Woody Allen

I've been enjoying Eric Lax's book 'Conversations with Woody Allen' and I thought this bit of 'wisdom' was perfect.

"…I was saying that I want to obey the story and if you obey the needs of the creation of the piece of fiction, the meaning reveals itself.  And for me naturally, it's going to reveal itself in a particular way.  Years ago Paddy Chavefsky said to me. "When a movie is failing or a play is failing"—he put it so brilliantly—"cut out the wisdom".  Marshall Brickman said it a different way.   I told you this before—but just as cogently, just as insightful: "The message of the film can't be in the dialogue." And this is a truth that's hard to live by because the temptation is to occasionally take a moment and philosophize and put in your wisdom, put in your meaning.  I did that in Match Point to a certain degree—they're sitting around the table and they’re talking about faith being the path of least resistance. But the truth of the matter is, if the meaning doesn't come across in the action, you have nothing going for you. It doesn't work. You can't just have guys sitting around making hopefully wise insights or clever remarks because while they're saving these things the audience is not digesting them the way the author intends—"Hey did you just hear that Shavian epigram?" They’re looking at it as the dialogue of characters in a certain situation: "He's saying this because she's thinking this and he wants to get on her good side. ..." They're watching the action of the story. When you lose sight of that, and we all do - I certainly do - you think you’re making your point you think you're infusing your piece with wisdom, but you're committing suicide.  You're just militating against the audience’s enjoyment."


Art of Time Ensemble - Martin Tielli

I am a huge fan of the Rheostatics as well as the solo work of Martin Tielli, the band's lead guitarist and co-songwriter.  I am also a fan of the 'Art of Time Ensemble' who have been doing classical arrangements of popular music.  You might balk that Martin's work isn't really 'popular music' and I would agree.  It's too sophisticated and strange but I would argue that it is accessible to a popular audience that doesn't mind a change of signature or time.

Here is the original video produced by Justin Stephenson.

Justin and I once talked about how cool the Rheostatics' video 'Shaved Head' was as it was done live 'off the floor.  It's a great homage.

If you ever get a chance to see Martin play, jump at it.  He's a great artist and an intense performer (the other Rheos are awesome as well!).

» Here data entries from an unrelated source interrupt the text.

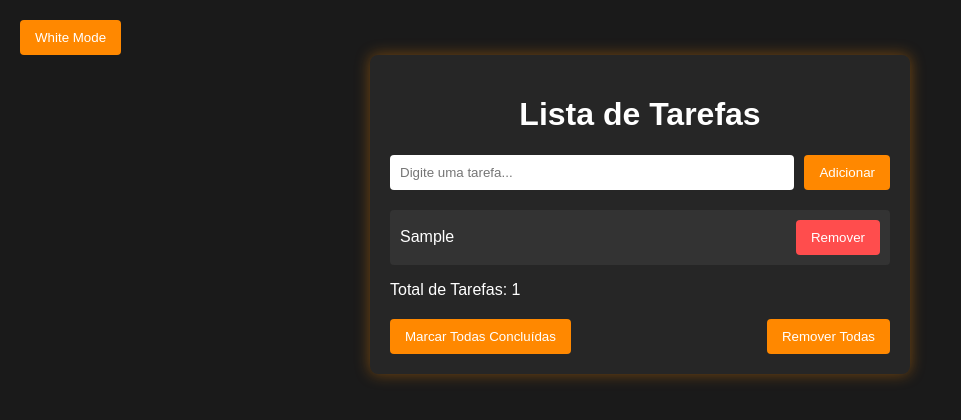
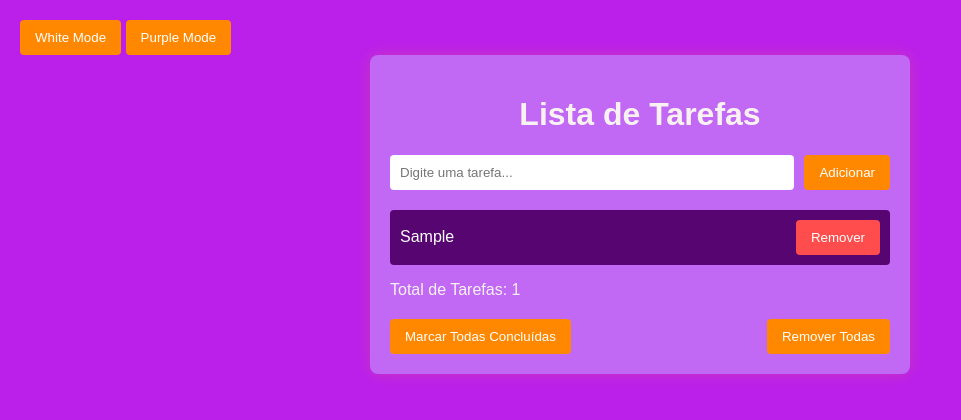
Before and after one commit to GuiBondade/Lista_De_Tarefas, a plain HTML site: page index.html in a window 1280 px wide. Both pictures are taken after typing "Sample" into the empty fields and a click on the button "Adicionar". Shown: the whole page, without its empty margins (0-961 px from the left). Drawn offline with Linux system fonts and the light colour scheme.

Commit message:
Versão Não Finalizada com Novo Botão para Mudar Modo de Exibição para Roxo

```diff
--- a/index.html
+++ b/index.html
@@ -6,12 +6,13 @@
   <title>Lista de Tarefas</title>
   <link rel="stylesheet" href="style.css" />
 </head>
-<body>
+<body class="black_mode">
   <div class="config_buttons">
     <button id="toggleModeBtn">White Mode</button>
+    <button id="toggleModeBtn">Purple Mode</button>
   </div>
   <div class="container">
-    <h1 class="orange_mode">Lista de Tarefas</h1>
+    <h1>Lista de Tarefas</h1>
     <div class="input-section">
       <input type="text" id="taskInput" placeholder="Digite uma tarefa..." />
       <button onclick="addTask()">Adicionar</button>
--- a/script.js
+++ b/script.js
@@ -84,18 +84,36 @@ function clearAll() {
   renderTasks();
 }
 
-function changeExibitionMode() {
+function changeExibitionMode(cor) {
   const body = document.body;
-  const modeBtn = document.querySelector('.config_buttons button');
-  if (body.classList.contains("white_mode")) {
-    body.classList.remove("white_mode");
+  const modeBtn = '.config_buttons button:nth-child(1)';
+  if (body.classList.contains(cor)) {
+    body.classList.remove(cor);
     body.classList.add("black_mode");
-    modeBtn.textContent = "White Mode";
+    modeBtn.textContent = cor;
   } else {
-    body.classList.remove("black_mode");
-    body.classList.add("white_mode");
-    modeBtn.textContent = "Black Mode";
+    body.classList.remove("black_mode")
+    body.classList.add(cor)
   }
+
+
+  //if (body.classList.contains("white_mode")) {
+    //body.classList.remove("white_mode");
+    //body.classList.remove("purple_mode");
+    //body.classList.add("black_mode");
+    //modeBtn.textContent = "White Mode";
+  //elif (body.classList.contains("purple_mode")) {
+      //body.classList.remove("purple_mode");
+      //body.classList.remove("white_mode");
+      //body.classList.add("black_mode");
+      //modeBtn.textContent = "Purple Mode";
+    //}
+  //} else {
+    //body.classList.remove("black_mode");
+    //body.classList.remove("purple_mode");
+    //body.classList.add("white_mode");
+    //modeBtn.textContent = "Black Mode";
+  //}
 }
 
 function changeTaskAmount(amount) {
@@ -116,8 +134,10 @@ function loadTasks() {
   // Adiciona event listener ao botão "Remover Todas"
   document.querySelector('.controls button:nth-child(2)').addEventListener("click", clearAll);
 
-  // Adiciona event listener ao botão que troca o modo de exibição
-  document.querySelector('.config_buttons button').addEventListener("click", changeExibitionMode);
+  // Adiciona event listener ao botão que troca o modo de exibição entre preto e branco
+  document.querySelector('.config_buttons button:nth-child(1)').addEventListener("click", changeExibitionMode("white_mode"));
+  // Adiciona event listener ao botão que troca o modo de exibição entre preto e roxo
+  document.querySelector('.config_buttons button:nth-child(2)').addEventListener("click", changeExibitionMode("purple_mode"));
 
   // Adiciona event listener para adicionar tarefa ao pressionar Enter no input
   document.getElementById("taskInput").addEventListener("keydown", function(e) {
--- a/style.css
+++ b/style.css
@@ -117,3 +117,24 @@ body {
   .white_mode li.completed span {
     color: #bbb;
   }
+
+  .purple_mode {
+    background: #7f06c5 !important;
+    background-color: #bb20eb !important;
+    color: #222 !important;
+  }
+
+  .purple_mode .container {
+    background: #c169f5;
+    color: #faf2f2;
+    box-shadow: 0 0 15px rgba(255, 140, 0, 0.2);
+  }
+
+  .purple_mode button {
+    color: #fff;
+  }
+
+  .purple_mode li {
+    background: #570570;
+    color: #ffffff;
+  }
```
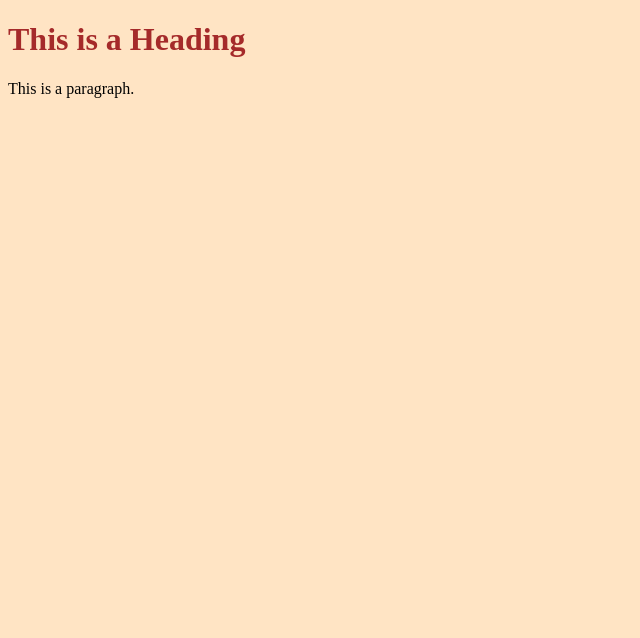
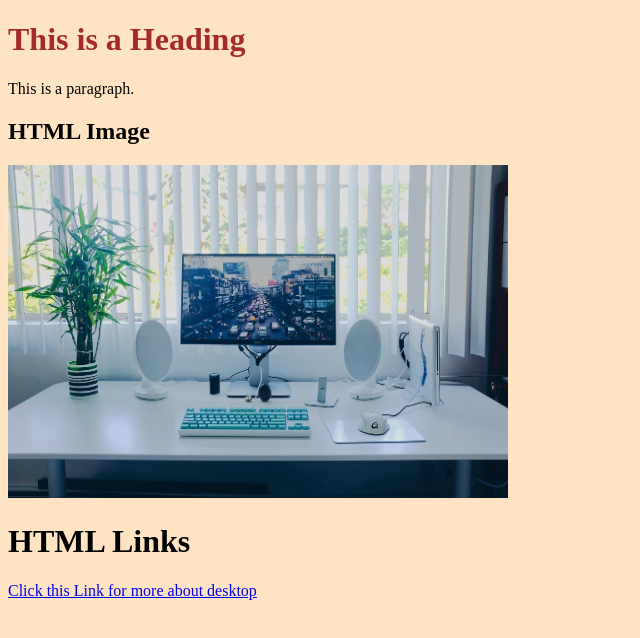
Before and after one commit to ImanDanl/repo-assignment, a plain HTML site: page index.html in a window 1280 px wide. Shown: the whole page, without its empty margins (0-640 px from the left). Drawn offline with Linux system fonts and the light colour scheme.

Commit message:
ubahan konten file

```diff
--- a/index.html
+++ b/index.html
@@ -11,5 +11,14 @@
     <h1 style="color: brown;">This is a Heading</h1>
 <p>This is a paragraph.</p>
 
+<h2>HTML Image</h2>
+<img src="desktop2.jpg" alt="Trulli" width="500" height="333">
+
+<h1>HTML Links</h1>
+
+<p><a href="https://www.techtarget.com/searchenterprisedesktop/definition/desktop-computer#:~:text=A%20desktop%20computer%20is%20a,and%20mouse%20users%20interact%20with.">Click this Link for more about desktop</a></p>
+
+
+
 </body>
 </html>
```
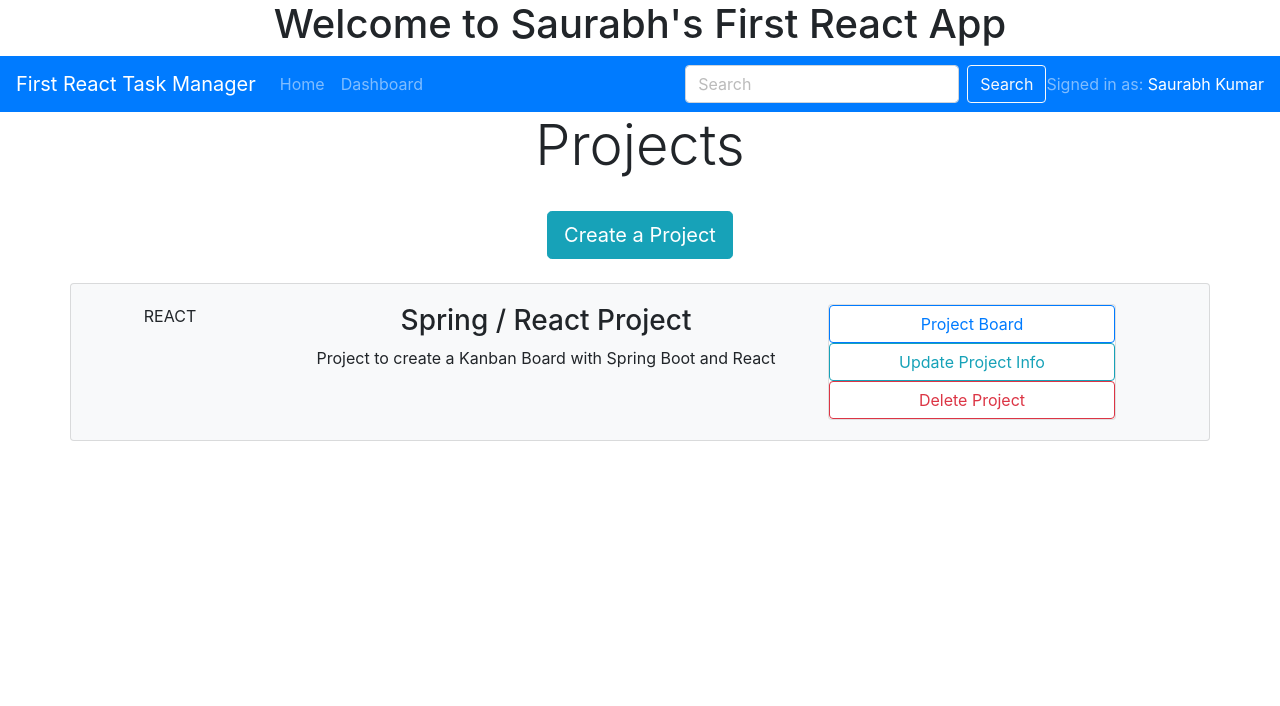
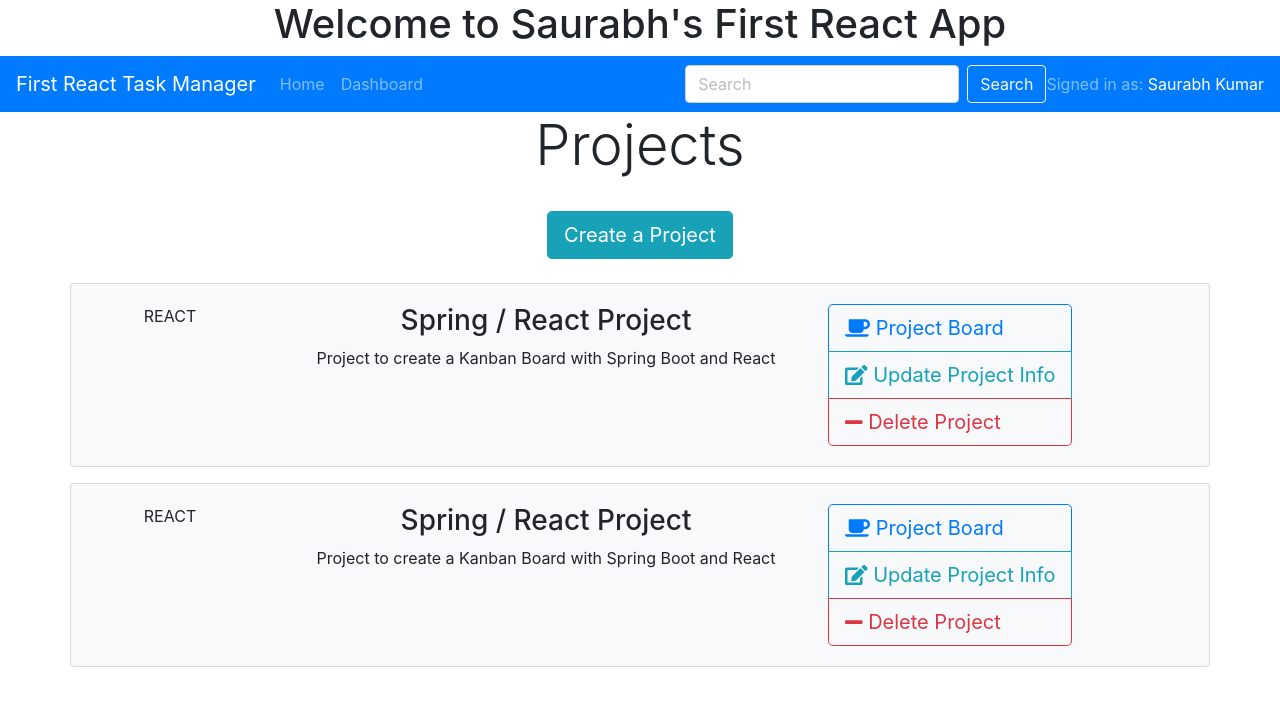
Before and after one commit to saurabhpro/first-react-task-manager-app, a React (Create React App) app: page / in a window 1280 px wide. Shown: the top 706 px of the page. Built offline with nearby package versions, Linux system fonts and the light colour scheme.

Commit message:
added font awesome support

```diff
--- a/src/App.js
+++ b/src/App.js
@@ -3,6 +3,16 @@ import "./App.css";
 import Dashboard from "./components/Dashboard";
 import "bootstrap/dist/css/bootstrap.min.css";
 import Header from "./components/layout/Header";
+
+import { library } from "@fortawesome/fontawesome-svg-core";
+import {
+  faCheckSquare,
+  faCoffee,
+  faEdit,
+  faMinus,
+} from "@fortawesome/free-solid-svg-icons";
+
+library.add(faCheckSquare, faCoffee, faEdit, faMinus);
 
 function App() {
   return (
--- a/src/components/Dashboard.js
+++ b/src/components/Dashboard.js
@@ -21,6 +21,8 @@ class Dashboard extends Component {
           <br />
           <Row>
             <ProjectItem />
+            <br />
+            <ProjectItem />
           </Row>
         </Container>
       </div>
--- a/src/components/layout/Header.js
+++ b/src/components/layout/Header.js
@@ -18,7 +18,7 @@ export default class header extends Component {
             <Nav.Link href="#dashboard">Dashboard</Nav.Link>
           </Nav>
 
-        <Navbar.Toggle aria-controls="responsive-navbar-nav" />
+          <Navbar.Toggle aria-controls="responsive-navbar-nav" />
           <Nav>
             <Form inline>
               <FormControl
@@ -29,7 +29,7 @@ export default class header extends Component {
               <Button variant="outline-light">Search</Button>
             </Form>
 
-            <Navbar.Collapse  className="justify-content-end">
+            <Navbar.Collapse className="justify-content-end">
               <Navbar.Text>
                 Signed in as: <a href="#login">Saurabh Kumar</a>
               </Navbar.Text>
--- a/src/components/project/ProjectItem.js
+++ b/src/components/project/ProjectItem.js
@@ -2,7 +2,7 @@ import React, { Component } from "react";
 import Container from "react-bootstrap/Container";
 import Row from "react-bootstrap/Row";
 import Button from "react-bootstrap/Button";
-import Card from "react-bootstrap/Card";
+import ButtonGroup from "react-bootstrap/ButtonGroup";
 
 // get our fontawesome imports
 import { FontAwesomeIcon } from "@fortawesome/react-fontawesome";
@@ -21,20 +21,23 @@ class ProjectItem extends Component {
             <p>Project to create a Kanban Board with Spring Boot and React</p>
           </div>
 
-          <Card style={{ width: "18rem" }}>
-            <Button href="#" variant="outline-primary">
-              <FontAwesomeIcon icon="coffee" />
-              Project Board{" "}
+          <ButtonGroup vertical>
+            <Button href="#" variant="outline-primary" size="lg">
+              <div className="float-left">
+                <FontAwesomeIcon icon="coffee" /> Project Board
+              </div>
             </Button>{" "}
-            <Button href="#" variant="outline-info">
-              <FontAwesomeIcon icon="edit" />
-              Update Project Info
+            <Button href="#" variant="outline-info" size="lg">
+              <div className="float-left">
+                <FontAwesomeIcon icon="edit" /> Update Project Info
+              </div>
             </Button>{" "}
-            <Button href="#" variant="outline-danger">
-              <FontAwesomeIcon icon="minus-cicle" />
-              Delete Project
+            <Button href="#" variant="outline-danger" size="lg">
+              <div className="float-left">
+                <FontAwesomeIcon icon="minus" /> Delete Project
+              </div>
             </Button>{" "}
-          </Card>
+          </ButtonGroup>
         </Row>
       </Container>
     );
```
Also changed, not shown: 2 other files (tests, documents, lock files or other folders).
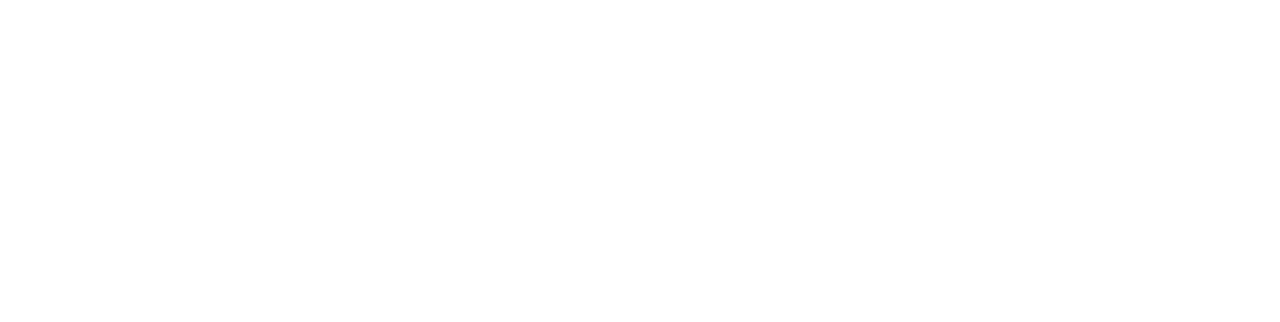
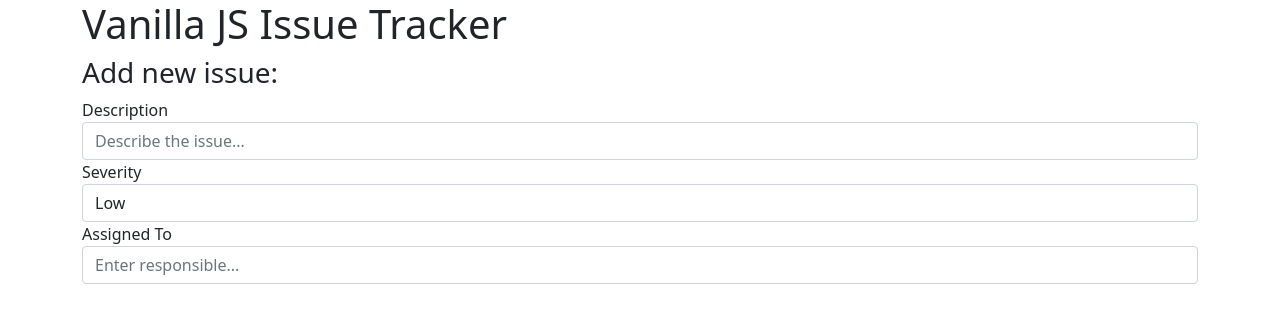
Before and after one commit to adrszl/vanilla-js-issue-tracker, a plain HTML site: page index.html in a window 1280 px wide. Drawn offline with nearby package versions, Linux system fonts and the light colour scheme.

Commit message:
added the page content with form

```diff
--- a/index.html
+++ b/index.html
@@ -8,6 +8,30 @@
   <link href="https://cdn.jsdelivr.net/npm/bootstrap@5.1.3/dist/css/bootstrap.min.css" rel="stylesheet" integrity="sha384-1BmE4kWBq78iYhFldvKuhfTAU6auU8tT94WrHftjDbrCEXSU1oBoqyl2QvZ6jIW3" crossorigin="anonymous">
 </head>
 <body>
+  <div class="container">
+    <h1>Vanilla JS Issue Tracker</h1>
+    <div class="jumbotron">
+      <h3>Add new issue:</h3>
+      <form id="issueInputForm">
+        <div class="form-group">
+          <label for="issueDescInput">Description</label>
+          <input type="text" class="form-control" id="issueDescInput" placeholder="Describe the issue...">
+        </div>
+        <div class="form-group">
+          <label for="issueSeverityInput">Severity</label>
+          <select id="issueSeverityInput" class="form-control">
+            <option value="low">Low</option>
+            <option value="medium">Medium</option>
+            <option value="high">High</option>
+          </select>
+        </div>
+        <div class="form-group">
+          <label for="issueAssignedToInput">Assigned To</label>
+          <input type="text" class="form-control" id="issueAssignedToInput" placeholder="Enter responsible...">
+        </div>
+      </form>
+    </div>
+  </div>
   <script src="https://chancejs.com/chance.min.js"></script>
   <script src="https://cdn.jsdelivr.net/npm/bootstrap@5.1.3/dist/js/bootstrap.bundle.min.js" integrity="sha384-ka7Sk0Gln4gmtz2MlQnikT1wXgYsOg+OMhuP+IlRH9sENBO0LRn5q+8nbTov4+1p" crossorigin="anonymous"></script>
   <script src="main.js"></script>
```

If you're ever in Toronto check out the 'Art of Time Ensemble'.  The shows are a spectacular mix of popular and classical music.  It's an education and a profound sonic experience.

Here is ex-Barenaked Lady Steven Page doing a cover of Radiohead's 'Paranoid Android' with the 'Art of Time Ensemble'.